For many of us, struggling to live with this kind of abusive partner, the first handhold we need to grasp is that we are not crazy. Abusive behaviour isn’t normal. It is caused by an underlying disorder. Most often, the disorders are borderline personality disorder, narcissistic personality disorder, or sociopath – technically called antisocial personality disorder. People who suffer from these disorders have extreme emotions, which lead them to actions that can range from puzzling to brutal. Living with them is painful and confusing. Personality disorders are aptly named, because the minds of people who suffer from these disorders work differently than healthy people.

They Spin our Reality: Disordered people can’t deal with the reality of their behaviours. On some level they realize how hurtful they are, yet accepting this major flaw in themselves is just too painful. So disordered abusers spin our reality to make theirs less painful. One of the most common defense mechanism they use is projection. In projection, a characteristic of themselves that they find just too painful to accept is projected onto us. And the most frequently projected characteristic is mental illness. “I’m not a narcissist. You’re the crazy one.” Another common and difficult defense mechanism is blame shifting. It’s your fault this happened because blah, blah blah blah…

After a while it becomes hard to distinguish what is real from what is being projected and what is being distorted. We begin to doubt our reality and question whether we’re the crazy ones, or whether our disordered SO’s (significant others) are really right about what they say.

The truth is, THEY’RE NOT RIGHT. But they feel better when they can get us to carry the burden of their illness and their behavior.

What’s more, disordered people hide their problems very effectively. People with all of these personality disorders – narcissistic personality disorder, borderline personality disorder, and antisocial personality disorder – have serious maladjustments in coping with life. Thus, they live in emotional turmoil. They seek to present a very together appearance, hiding their disease from most people. It is only when we get into a close and private relationship with someone  else these personality disorders that the abusive behaviour comes out. And because their lives are wracked with emotional turmoil, there is a lot of pent-up emotion that can be focused on us. Yet those around us don’t see it, causing us further confusion and pain.
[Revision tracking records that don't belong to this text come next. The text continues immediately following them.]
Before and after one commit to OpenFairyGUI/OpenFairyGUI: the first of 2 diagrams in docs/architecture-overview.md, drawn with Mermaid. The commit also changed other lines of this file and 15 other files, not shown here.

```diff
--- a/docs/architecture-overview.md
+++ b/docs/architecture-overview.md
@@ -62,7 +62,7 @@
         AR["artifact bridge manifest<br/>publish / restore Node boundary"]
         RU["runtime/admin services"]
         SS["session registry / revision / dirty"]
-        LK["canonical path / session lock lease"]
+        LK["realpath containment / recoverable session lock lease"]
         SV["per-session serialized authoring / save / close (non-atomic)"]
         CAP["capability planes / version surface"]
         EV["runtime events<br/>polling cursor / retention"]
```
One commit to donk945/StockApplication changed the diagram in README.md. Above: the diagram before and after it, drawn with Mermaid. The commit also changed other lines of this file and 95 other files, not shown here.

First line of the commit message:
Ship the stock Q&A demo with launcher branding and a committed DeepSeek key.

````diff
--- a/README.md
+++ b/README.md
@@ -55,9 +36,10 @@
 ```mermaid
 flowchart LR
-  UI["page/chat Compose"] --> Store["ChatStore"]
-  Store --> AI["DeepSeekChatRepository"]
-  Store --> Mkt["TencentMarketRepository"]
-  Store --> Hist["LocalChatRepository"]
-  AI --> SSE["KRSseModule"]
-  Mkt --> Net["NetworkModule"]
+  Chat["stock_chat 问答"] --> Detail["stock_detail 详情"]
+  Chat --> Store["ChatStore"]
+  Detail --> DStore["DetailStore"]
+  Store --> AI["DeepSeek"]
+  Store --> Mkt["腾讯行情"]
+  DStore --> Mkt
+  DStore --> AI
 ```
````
Dealing with this situation is complex, and people need some idea of how bad it could get ” For most people, there are important obligations that have to be carefully thought about to move away. Because abuse is so damaging significant decisions have to be faced to be resolvedin an evan manner. Because abusive partners constantly work to distort our perception of what is happening and what is right and wrong, until we doubt our own judgment so much we can’t make decisions the process of detaching to find safe space and to regain a sense of right and wrong, and searching to understand what we, as people, need in our lives can become very difficult.

Those who need it the most – the traumatized victims – are locked out by the jargon and the lack of practical advice. Recently, survivors and victims have taken matters into their own hands and have published their own books, replete with first hand experiences and tips.

It has to be known that Healing is not easy and will take time No matter the outcome. if getting professional help is Not a financial option, there are many web sites that can assist with self help. local libraries Have books that can also assist on the journey to healing.